§ Task description:
From the records below, return every line containing the word "signal".
━━━ Information ━━━
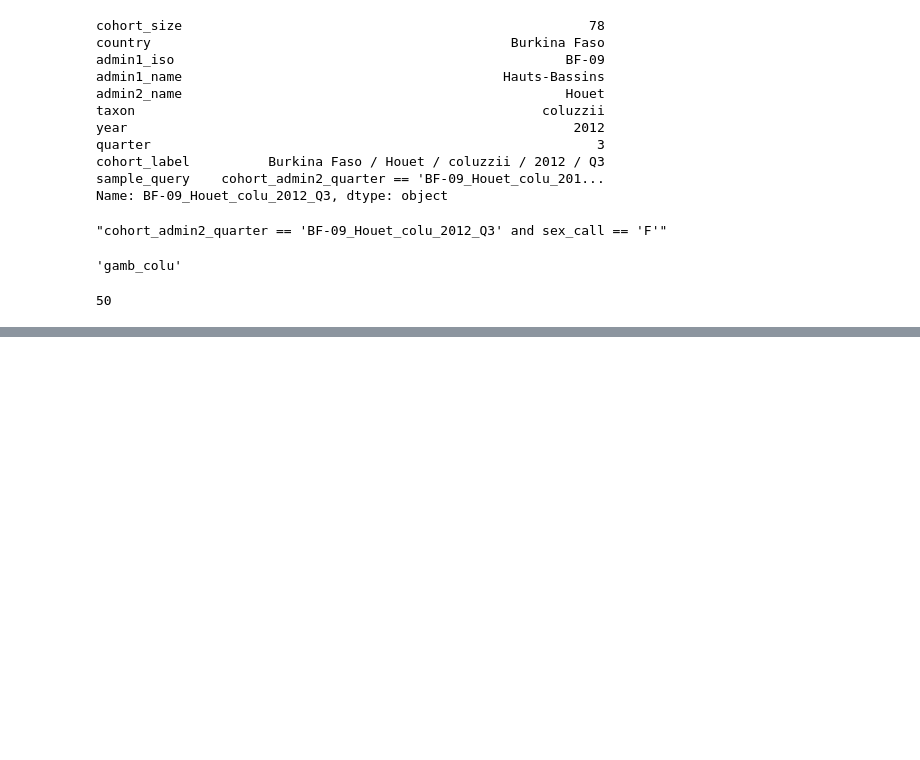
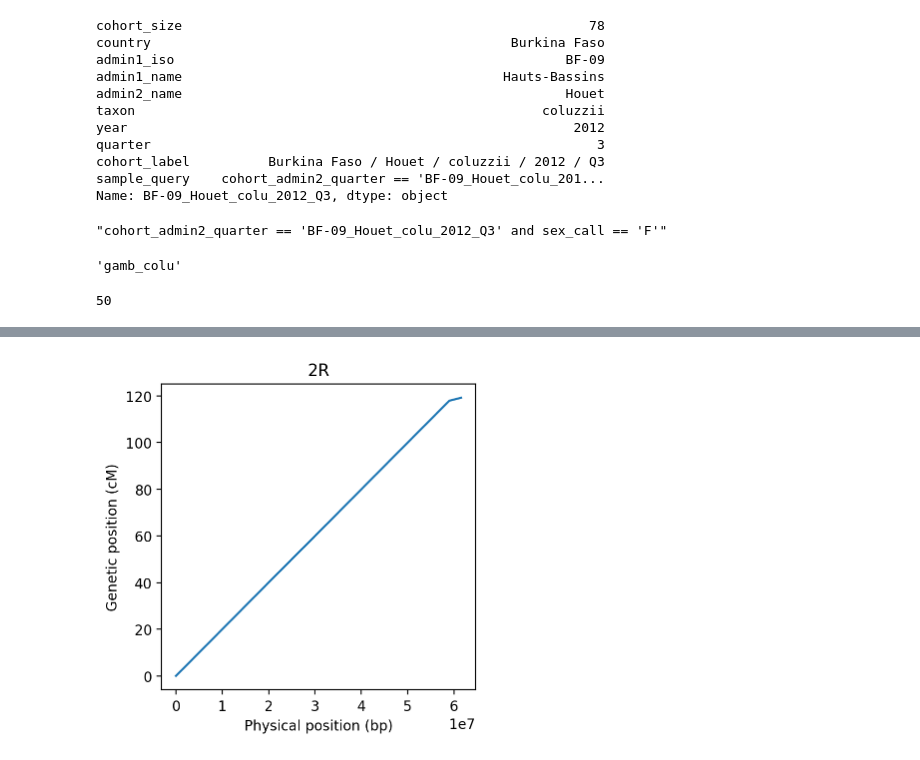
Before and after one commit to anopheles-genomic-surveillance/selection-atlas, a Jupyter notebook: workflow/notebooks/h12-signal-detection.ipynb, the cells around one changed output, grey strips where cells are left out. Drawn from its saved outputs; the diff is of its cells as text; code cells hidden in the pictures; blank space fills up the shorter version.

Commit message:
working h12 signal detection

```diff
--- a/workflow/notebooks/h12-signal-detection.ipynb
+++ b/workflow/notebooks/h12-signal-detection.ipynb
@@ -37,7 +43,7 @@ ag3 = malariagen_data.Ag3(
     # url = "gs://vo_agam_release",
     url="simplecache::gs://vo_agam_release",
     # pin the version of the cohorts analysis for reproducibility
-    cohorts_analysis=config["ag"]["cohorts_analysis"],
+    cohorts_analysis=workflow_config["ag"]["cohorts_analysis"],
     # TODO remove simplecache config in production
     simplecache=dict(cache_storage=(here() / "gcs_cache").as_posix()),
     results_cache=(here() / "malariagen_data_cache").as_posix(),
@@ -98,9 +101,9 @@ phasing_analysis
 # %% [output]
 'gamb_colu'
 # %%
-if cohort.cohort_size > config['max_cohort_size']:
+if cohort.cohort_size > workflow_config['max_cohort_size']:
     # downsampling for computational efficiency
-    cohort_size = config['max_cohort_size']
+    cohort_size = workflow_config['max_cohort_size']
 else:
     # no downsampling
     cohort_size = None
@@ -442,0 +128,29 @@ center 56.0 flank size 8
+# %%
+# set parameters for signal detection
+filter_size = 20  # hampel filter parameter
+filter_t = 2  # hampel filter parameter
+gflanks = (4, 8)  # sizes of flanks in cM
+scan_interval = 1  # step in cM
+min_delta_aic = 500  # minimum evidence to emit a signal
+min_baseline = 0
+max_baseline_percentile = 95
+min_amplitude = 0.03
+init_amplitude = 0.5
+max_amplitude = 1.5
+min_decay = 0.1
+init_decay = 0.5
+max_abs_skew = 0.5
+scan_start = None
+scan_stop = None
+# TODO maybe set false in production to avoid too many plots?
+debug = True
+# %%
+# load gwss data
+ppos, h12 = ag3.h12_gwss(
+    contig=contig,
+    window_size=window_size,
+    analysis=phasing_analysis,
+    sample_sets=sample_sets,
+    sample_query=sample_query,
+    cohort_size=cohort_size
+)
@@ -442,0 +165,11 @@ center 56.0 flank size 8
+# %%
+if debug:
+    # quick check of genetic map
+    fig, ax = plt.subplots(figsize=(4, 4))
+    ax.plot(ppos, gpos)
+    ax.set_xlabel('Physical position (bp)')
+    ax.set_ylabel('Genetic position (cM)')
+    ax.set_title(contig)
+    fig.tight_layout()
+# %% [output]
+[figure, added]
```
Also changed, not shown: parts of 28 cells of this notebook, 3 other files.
━━━
━━━ Information ━━━
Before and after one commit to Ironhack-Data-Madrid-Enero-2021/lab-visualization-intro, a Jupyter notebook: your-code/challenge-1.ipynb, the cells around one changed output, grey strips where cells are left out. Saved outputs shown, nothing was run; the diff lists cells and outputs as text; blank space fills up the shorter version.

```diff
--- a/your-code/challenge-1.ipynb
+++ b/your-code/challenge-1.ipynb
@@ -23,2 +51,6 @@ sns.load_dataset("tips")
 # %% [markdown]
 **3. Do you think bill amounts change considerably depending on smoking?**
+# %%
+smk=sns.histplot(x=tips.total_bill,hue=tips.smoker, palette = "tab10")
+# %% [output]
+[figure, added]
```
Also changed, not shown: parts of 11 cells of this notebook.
━━━
§ Exercise solution:
Before and after one commit to anopheles-genomic-surveillance/selection-atlas, a Jupyter notebook: workflow/notebooks/h12-signal-detection.ipynb, the cells around one changed output, grey strips where cells are left out. Drawn from its saved outputs; the diff is of its cells as text; code cells hidden in the pictures; blank space fills up the shorter version.
working h12 signal detection
--- a/workflow/notebooks/h12-signal-detection.ipynb
+++ b/workflow/notebooks/h12-signal-detection.ipynb
+# set parameters for signal detection
+min_delta_aic = 500  # minimum evidence to emit a signal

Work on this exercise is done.